Place the butter diagonally in the centre of the dough and fold over each corner of the dough to meet in the centre. The fat is now enclosed in an envelope of pastry.
7. Roll out the dough to 10cm by 25cm,brush off the excess flour and fold into three. Refrigerate and repeat the same method five times, each time marking the dough with your fingers to indicate the number of rolls. The most important thing is that the layers should be even and properly insulated. Too few or too many will not give you a good puff pastry, as one will be more flaky and the other more dense.
8. When the pastry is made, butter a baking sheet and dust with flour. Roll out the pastry thinly and cut cookie shapes with your favourite cutters. Simply cook in a pre-heated oven at 195ºC for six minutes.
Apple tartlet with Midleton ice cream and Midleton sauce; serves four
4 Pink Lady apples or Cox’s Orange Pippins
100g Frangipane almond pastea
200g puff pastry
1 egg yolk for egg wash
50g granulated sugar
100g peach glaze
1. Roll out the puff pastry and make holes in it with a fork.
2. Cut the pastry with a 12cm cutter and fill the centre with almond paste. Wash and slice the apples thinly and place them in a fan shape around the edge of the pastry.
3. Egg wash the pastry and sprinkle with sugar. Cook in a hot oven at 180ºC for 12 minutes.
4. Remove from the oven and cover with glaze.
200g unsalted butter
100ml 20-year-old Midleton whiskey
10ml still water
1. Melt the sugar and water in a pot and boil until golden brown.
2. Dice the butter and whisk it into the sugar. Then add the cream and the Midleton, bring to the boil and reduce until it has a coating consistency.
10 egg yolks
1 vanilla pod
10ml of still water
80g icing sugar
85g Midleton sauce
1. De-seed the vanilla pod and add the seeds and pods to the cream.
2. Line the stainless steel pot with water, then mix the milk and cream together and bring to the boil.
3. Whisk the egg yolks and add the sugar. Whisk together well. Pour half the milk and cream liquid into the egg and sugar mix. Whisk well and pour back into the liquid. Return to the heat until the temperature reaches 95ºC on a sugar thermometer.
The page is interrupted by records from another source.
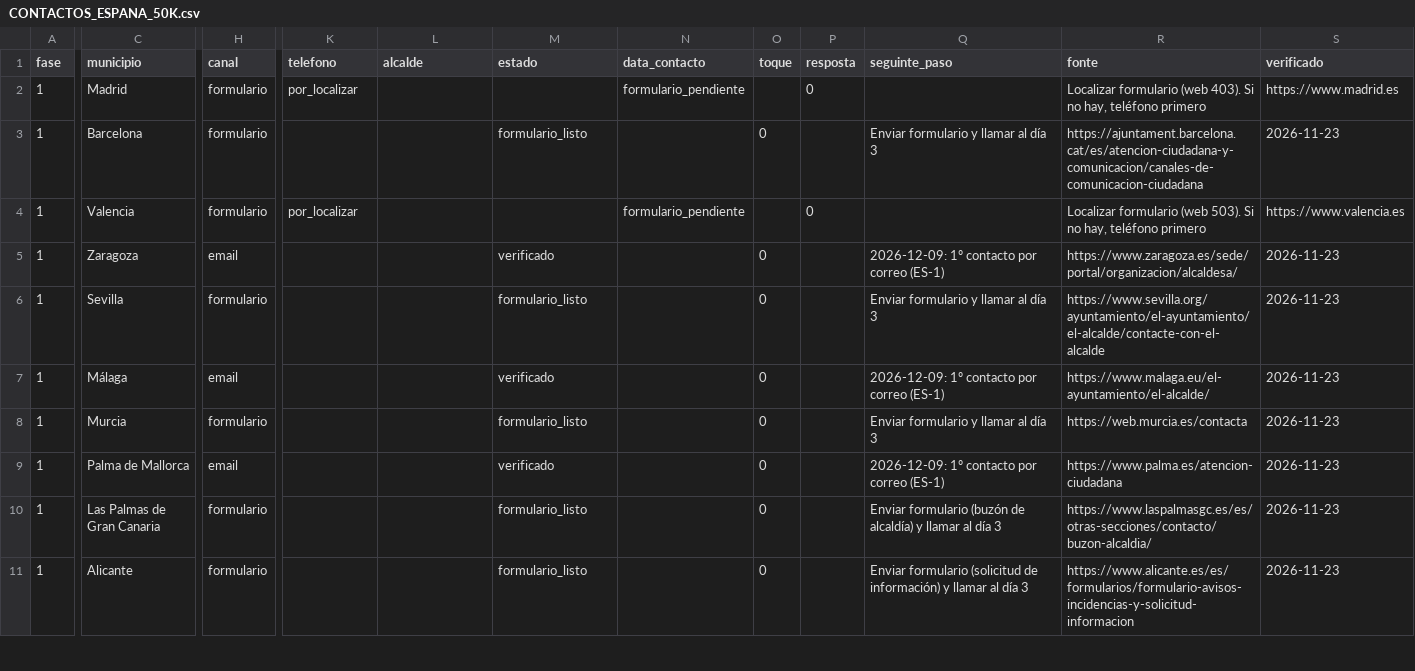
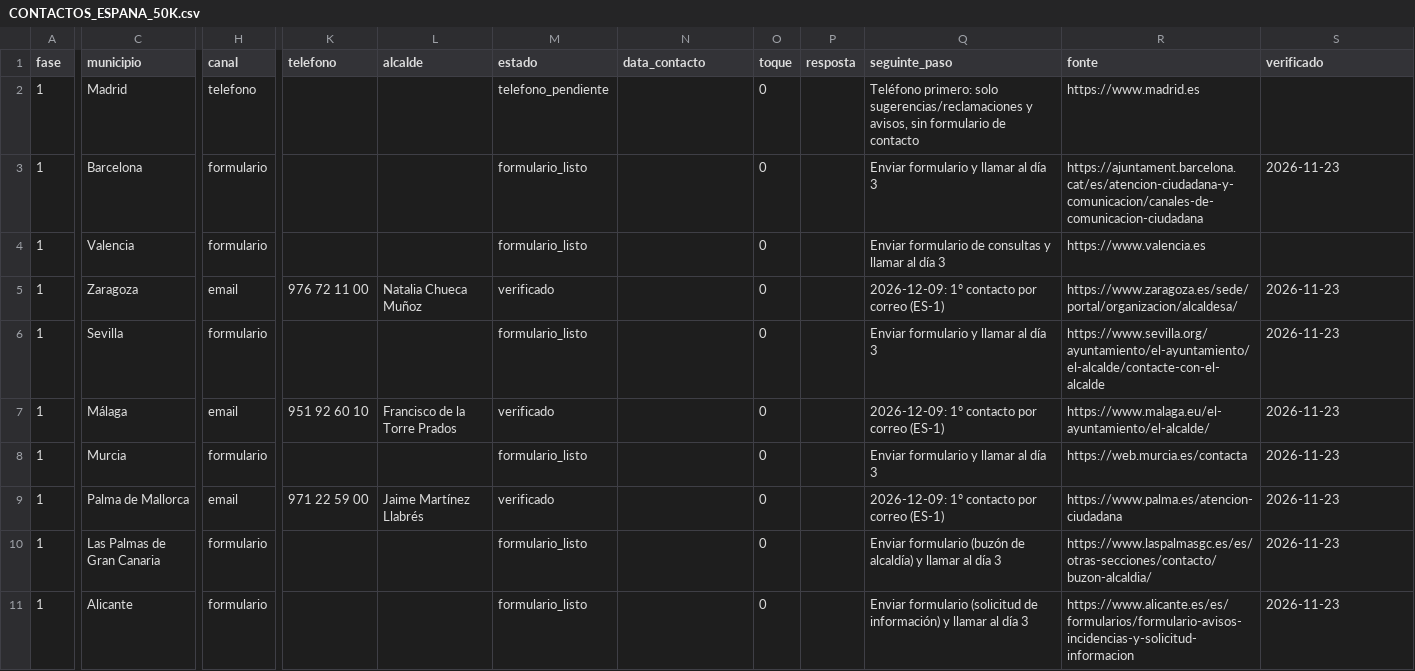
Before and after one commit to ajedrezpremium/vigoaiadmin, a CSV file: CONTACTOS_ESPANA_50K.csv, drawn as a sheet; only a part is shown, gaps mark what is left out; the diff covers the shown part only; the diff names each change by its address in the sheet, - before the commit and + after, or states it on an @@ line.

Commit message:
campaña España: alcaldes y teléfonos de los 8 verificados; 18 formularios localizados y 4 a teléfono primero

```diff
--- a/CONTACTOS_ESPANA_50K.csv
+++ b/CONTACTOS_ESPANA_50K.csv
-H2 (canal): formulario
+H2 (canal): telefono
-K2 (telefono): por_localizar
+K2 (telefono): (empty)
-M2 (estado): (empty)
+M2 (estado): telefono_pendiente
-N2 (data_contacto): formulario_pendiente
+N2 (data_contacto): (empty)
-O2 (toque): (empty)
+O2 (toque): 0
-P2 (resposta): 0
+P2 (resposta): (empty)
-Q2 (seguinte_paso): (empty)
+Q2 (seguinte_paso): Teléfono primero: solo sugerencias/reclamaciones y avisos, sin formulario de contacto
-R2 (fonte): Localizar formulario (web 403). Si no hay, teléfono primero
+R2 (fonte): https://www.madrid.es
-S2 (verificado): https://www.madrid.es
+S2 (verificado): (empty)
-K4 (telefono): por_localizar
+K4 (telefono): (empty)
-M4 (estado): (empty)
+M4 (estado): formulario_listo
-N4 (data_contacto): formulario_pendiente
+N4 (data_contacto): (empty)
-O4 (toque): (empty)
+O4 (toque): 0
-P4 (resposta): 0
+P4 (resposta): (empty)
-Q4 (seguinte_paso): (empty)
+Q4 (seguinte_paso): Enviar formulario de consultas y llamar al día 3
-R4 (fonte): Localizar formulario (web 503). Si no hay, teléfono primero
+R4 (fonte): https://www.valencia.es
-S4 (verificado): https://www.valencia.es
+S4 (verificado): (empty)
-K5 (telefono): (empty)
+K5 (telefono): 976 72 11 00
-L5 (alcalde): (empty)
+L5 (alcalde): Natalia Chueca Muñoz
-K7 (telefono): (empty)
+K7 (telefono): 951 92 60 10
-L7 (alcalde): (empty)
+L7 (alcalde): Francisco de la Torre Prados
-K9 (telefono): (empty)
+K9 (telefono): 971 22 59 00
-L9 (alcalde): (empty)
+L9 (alcalde): Jaime Martínez Llabrés
```
Also changed, not shown: 83 edited cells elsewhere in this file, 4 other files.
4. Cook for two to three minutes or until you see the first bubble appear. Remove from the oven and stir constantly with a wooden spoon. When the mixture coats the back of the spoon, remove and place into a sink with ice-cold water. This cools the mix as quickly as possible.
5. When sufficiently cool, spin the mixture in an ice cream machine. When the mix is almost ready, add the raisins and pour in the Midleton sauce. Mix again.
6. Remove and place into a sterilised container, then store in a freezer until required.
2 Pink Lady apples
1. Wash the apples and slice thinly. Dip in the syrup and place on parchment paper, then dry in a oven at 50ºC overnight.
Place the apple tartlet on the plate. Make a ball of the ice cream and sandwich between two dried apple slices, sauce the plate using the remainder of the Midleton sauce, then garnish with icing sugar and mint leaf.
Kevin Thornton is a Michelin-starred chef and owner of Thornton’s Restaurant on St Stephen’s Green in Dublin. www.thorntonsrestaurant.com